  • Planning the meetings and connecting to the community partners is as important as visits
  • It is essential to follow-up on recommendations from communities
  • Do our homework and enter the community to listen, learn, and identify how we can partner
  • Be humble, don’t suggest or promise what you can’t deliver, become part of the community, don’t repeat the mistakes of the past in how the University engages in community
  • Create a permanent presence in communities (i.e. the Health Extension model)
  • Communities need to identify which professionals they’d like to work with in the establishment of a local “hub”
  • Evaluators, epidemiologists, and others who can assist with community needs assessment could be just as helpful in some communities as medical providers

Related Literature & Tools

Click on the thumbnail images below to access key literature related to the principle of engagement:

“Returning to our Roots:
The Engaged Institution”

“Global Consensus for the Social Accountability of Medical Schools”

“Linking Scholarship & Community:
Report of the Commission on Community- Engaged Scholarship in the Health Professions”

“Principles of Community Engagement”

“A Promising Connection: Increasing College Access & Success through Civic Engagement”

“The Active Community Engagement Continuum”

“Campus Compact: President’s Declaration on the Civic Responsibility of Higher Education”

“Engaged Scholarship: A Resource Guide”

“Five Dimension of Enhancing Community-Campus Connections for Access and Success”

The following presentation may also be useful tools in learning about engagement:

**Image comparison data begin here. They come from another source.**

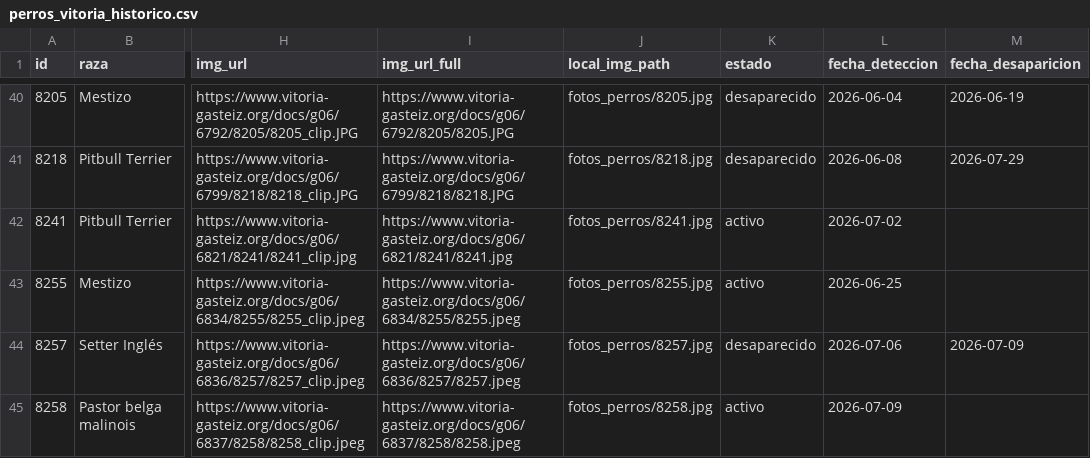
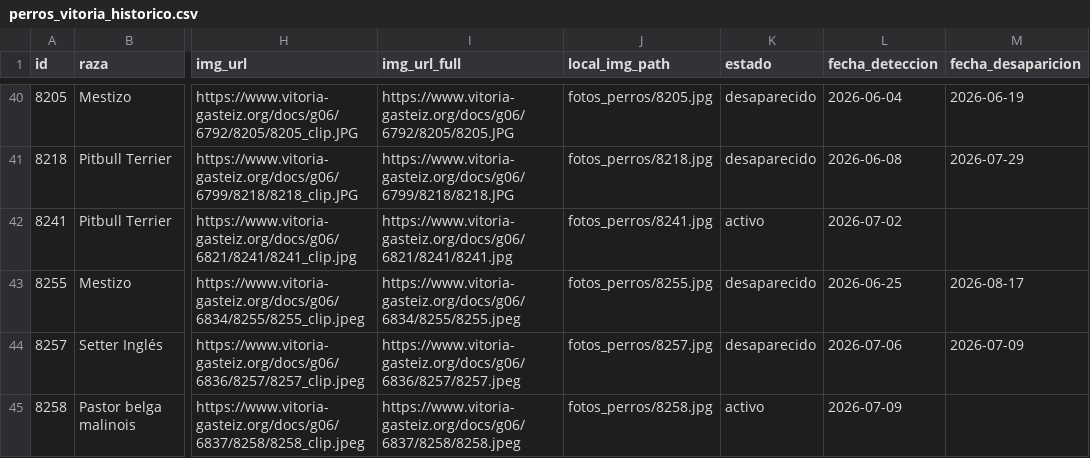
Before and after one commit to eortas/perros-gasteiz, a CSV file: perros_vitoria_historico.csv, drawn as a sheet; only a part is shown, gaps mark what is left out; the diff names each change by its address in the sheet, - before the commit and + after, or states it on an @@ line.

```diff
--- a/perros_vitoria_historico.csv
+++ b/perros_vitoria_historico.csv
-K43 (estado): activo
+K43 (estado): desaparecido
-M43 (fecha_desaparicion): (empty)
+M43 (fecha_desaparicion): 2026-08-17
```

“Scholarship-Focused Outreach and Engagement: Aligning Institutional Capacity with Engaged Scholarship”

“Community Engagement as Health Promotion”

“Integrating Civic Engagement into State Initiatives”

There are several other key articles and tools you may find useful. Click on the links below to access them:



Metrics and Evaluation Financing Message Mapping Building a Movement Chp6 Sustainability Diverse Populations Critical Health Literacy CHWs Chp5 Population Health Beyond PCMH Shared Resources Community Health Systems Small Practices PCEP Chp4 Primary Care Health Outcomes Core HERO Functions Engagement Perspective HERO Model Chp3 Health Extension Model Public Health Cooperative Extension Academic Health Centers Primer for Engagement Chp2 Engagement What is a Hero General Overview Using the Toolkit Chp1 Getting Started